The wrist is a complex joint comprising of eight bones arranged in two rows. These wrist or carpal bones act as a bridge between the forearm and the hand. This architecture allows our hand to be moved in different directions with ease. Any injury to the wrist impairs hand function.
Main Causes of Wrist Pain
A study published in BMC Public Health in 2013 states that wrist (Carpal) bone fractures and ligament injuries were the top two reasons given by patients seeking emergency care.

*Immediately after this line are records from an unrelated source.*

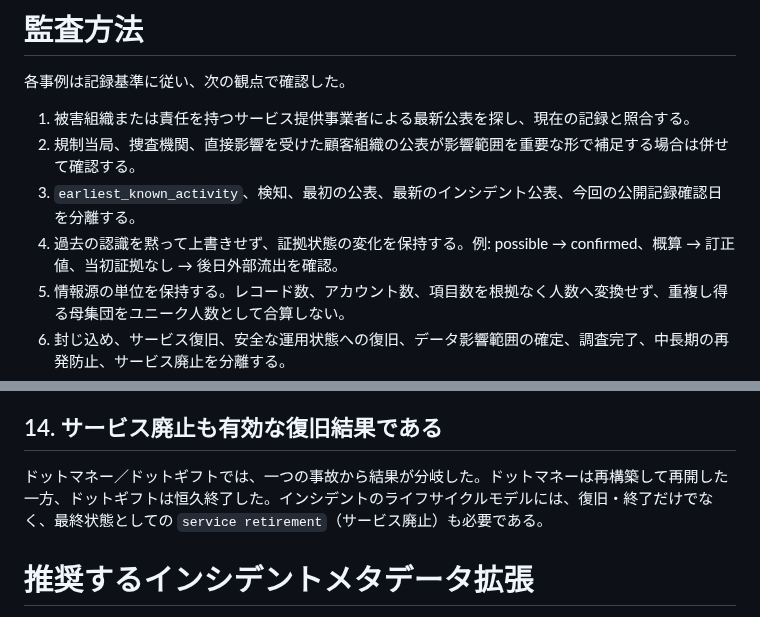
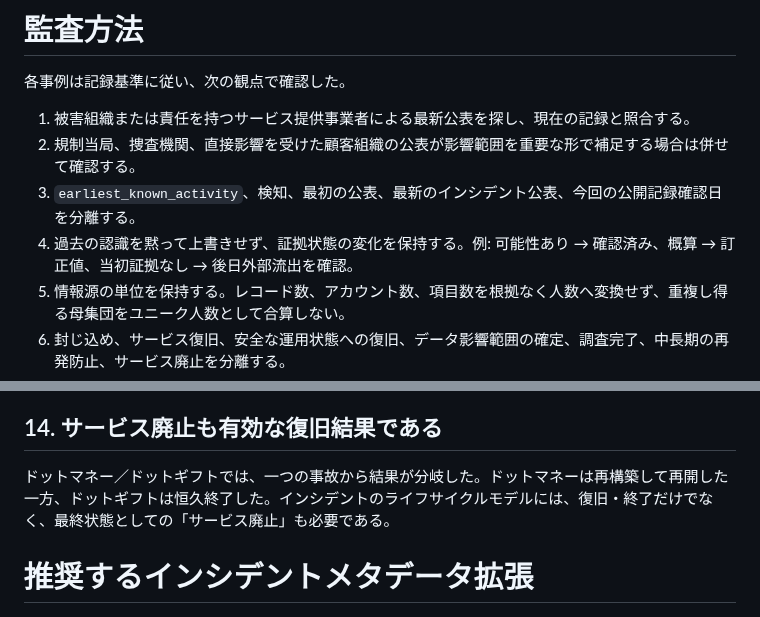
Before and after one commit to 4i7/Denno-Watch, a Markdown page: methodology/corpus-audit-2026-10-04.md, 2 parts joined by grey strips. Rendered like a GitHub page.

Commit message:
docs: normalize remaining Japanese prose in corpus audit

```diff
--- a/methodology/corpus-audit-2026-10-04.md
+++ b/methodology/corpus-audit-2026-10-04.md
@@ -28,7 +28,7 @@ sources:
 1. 被害組織または責任を持つサービス提供事業者による最新公表を探し、現在の記録と照合する。
 2. 規制当局、捜査機関、直接影響を受けた顧客組織の公表が影響範囲を重要な形で補足する場合は併せて確認する。
 3. `earliest_known_activity`、検知、最初の公表、最新のインシデント公表、今回の公開記録確認日を分離する。
-4. 過去の認識を黙って上書きせず、証拠状態の変化を保持する。例: possible → confirmed、概算 → 訂正値、当初証拠なし → 後日外部流出を確認。
+4. 過去の認識を黙って上書きせず、証拠状態の変化を保持する。例: 可能性あり → 確認済み、概算 → 訂正値、当初証拠なし → 後日外部流出を確認。
 5. 情報源の単位を保持する。レコード数、アカウント数、項目数を根拠なく人数へ変換せず、重複し得る母集団をユニーク人数として合算しない。
 6. 封じ込め、サービス復旧、安全な運用状態への復旧、データ影響範囲の確定、調査完了、中長期の再発防止、サービス廃止を分離する。
 7. 公開根拠がない限り、CVE、攻撃主体、ランサムウェアの系統、攻撃手順、DDoSの意図、認証情報の窃取方法を推測しない。
@@ -205,7 +205,7 @@ ApplyNow、KDDI、両毛システムズ、日本テレネット、メディア4u
 
 ## 14. サービス廃止も有効な復旧結果である
 
-ドットマネー／ドットギフトでは、一つの事故から結果が分岐した。ドットマネーは再構築して再開した一方、ドットギフトは恒久終了した。インシデントのライフサイクルモデルには、復旧・終了だけでなく、最終状態としての `service retirement`（サービス廃止）も必要である。
+ドットマネー／ドットギフトでは、一つの事故から結果が分岐した。ドットマネーは再構築して再開した一方、ドットギフトは恒久終了した。インシデントのライフサイクルモデルには、復旧・終了だけでなく、最終状態としての「サービス廃止」も必要である。
 
 # 推奨するインシデントメタデータ拡張
 
```
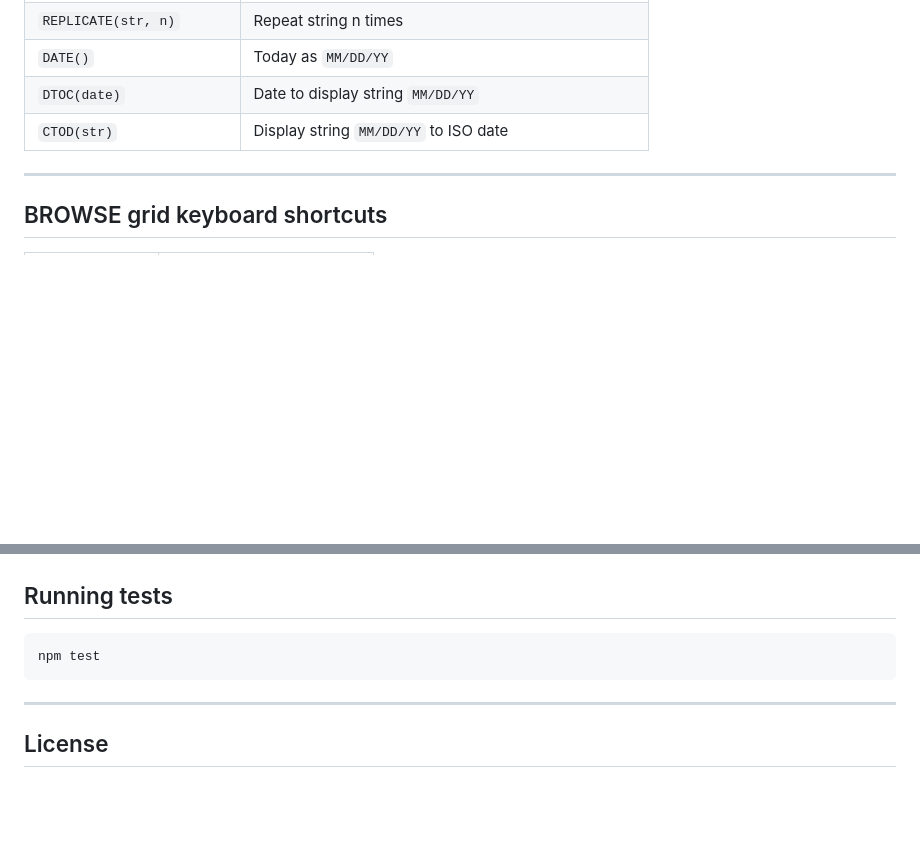
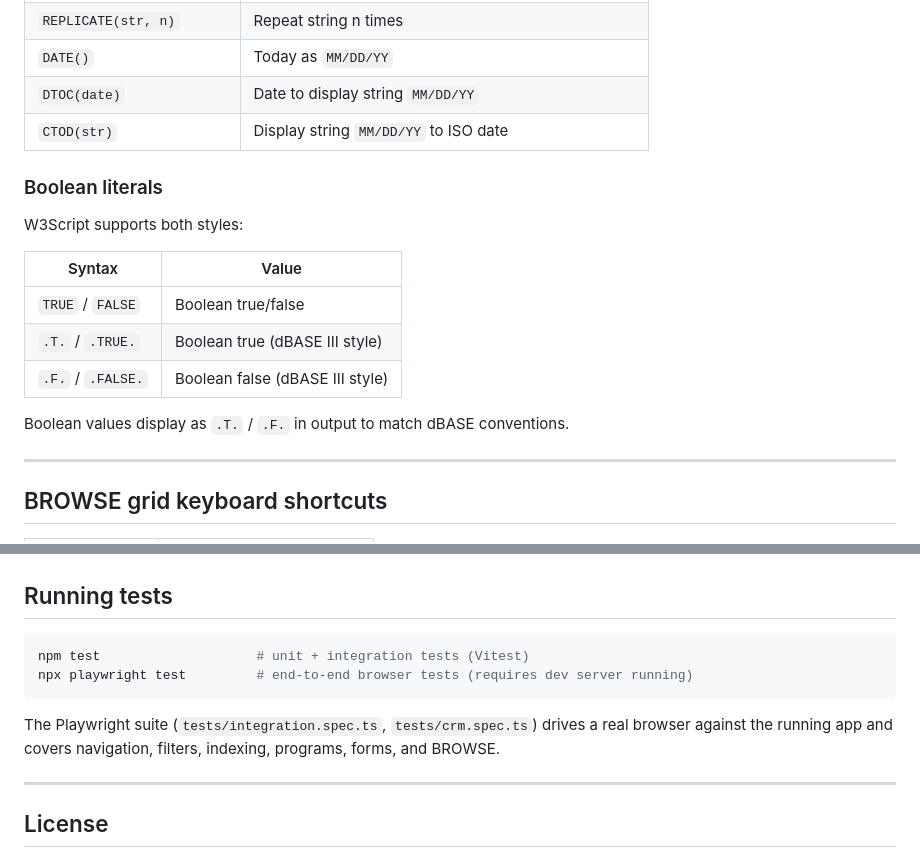
Before and after one commit to DDecoene/WebBaseIII, a Markdown page: README.md, 2 parts joined by grey strips. Drawn GitHub-style; blank space fills up the shorter version.

````diff
--- a/README.md
+++ b/README.md
@@ -204,6 +204,18 @@ Functions work anywhere an expression is accepted — `IF`, `DO WHILE`, `STORE`,
 | `DTOC(date)` | Date to display string `MM/DD/YY` |
 | `CTOD(str)` | Display string `MM/DD/YY` to ISO date |
 
+### Boolean literals
+
+W3Script supports both styles:
+
+| Syntax | Value |
+|---|---|
+| `TRUE` / `FALSE` | Boolean true/false |
+| `.T.` / `.TRUE.` | Boolean true (dBASE III style) |
+| `.F.` / `.FALSE.` | Boolean false (dBASE III style) |
+
+Boolean values display as `.T.` / `.F.` in output to match dBASE conventions.
+
 ---
 
 ## BROWSE grid keyboard shortcuts
@@ -255,8 +267,11 @@ src/
 ## Running tests
 
 ```bash
-npm test
+npm test                    # unit + integration tests (Vitest)
+npx playwright test         # end-to-end browser tests (requires dev server running)
 ```
+
+The Playwright suite (`tests/integration.spec.ts`, `tests/crm.spec.ts`) drives a real browser against the running app and covers navigation, filters, indexing, programs, forms, and BROWSE.
 
 ---
 
````
Also changed, not shown: CLAUDE.md (+15 -2 lines), verify-01-initial.png (added), 5 other files.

Another case study published in the US (AAFP, 2013) points out that fractures, tendon injuries and nerve compressions are the main causes of wrist pain. The study further elaborates that acute wrist pain is usually traumatic like a fracture of the scaphoid (carpal bone at the lower end of radius) bone due to fall on the outstretched hand. Other causes of acute wrist pain include ligament sprains, contusions and instability.
The authors reveal that, nerve compression and tendinopathies are frequent casues of subacute (medium-term) or chronic (long-term) wrist pain. The median nerve compression (carpal tunnel syndrome) is the more often reported injury as compared to the ulnar nerve compression (in Guyon’s canal). Dequervain’s tenosynovitis is a commonly seen tendon injury in individuals performing repeated wrist extension like cyclists, typists, golf players & racquets sports.
Osteoarthritis (OA) and rheumatoid arthritis (RA) result in chronic wrist pain in the older adults and elderly. OA of the carpometacarpal joint of the thumb is particularly more prevalent.
Carpal Tunnel Syndrome
Carpal tunnel syndrome is a condition where pressure on a nerve (the median nerve), where it passes through the wrist into the hand, causes pain, pins and needles, weakness and numbness in the hand. The median nerve passes through the carpal tunnel formed by the carpal bones and the ligaments that traverse the wrist. This tunnel also houses nine other tendons that pass through it and insert in the fingers. When these soft tissues swell, they compress the nerve resulting in impaired nerve conduction. The carpal tunnel is the most common point of median nerve entrapment in the upper limb.
The patient presents with pins and needles sensation in the thumb, index & ring fingers. In chronic cases, there may be numbness, muscle weakness and reduced grip strength. The symptoms usually occur in the morning but can also occur at night and affect the person’s sleep. Certain activities such as driving, holding a book, or other repetitive activities of the hands (prolonged grasping or flexing the wrist) can also bring on the symptoms. Buttoning a shirt or picking up small objects can be challenging.
Phalen’s test (reproduction of symptoms on bending the wrist at a 90-degree angle for one minute) or Tinel’s sign (electric shock like sensation on tapping the wrist) are diagnostic tests. Carpal tunnel syndrome (CTS) has been identified as work related musculoskeletal disorders in the upper limb (Am J Ind Med. 2010 Mar).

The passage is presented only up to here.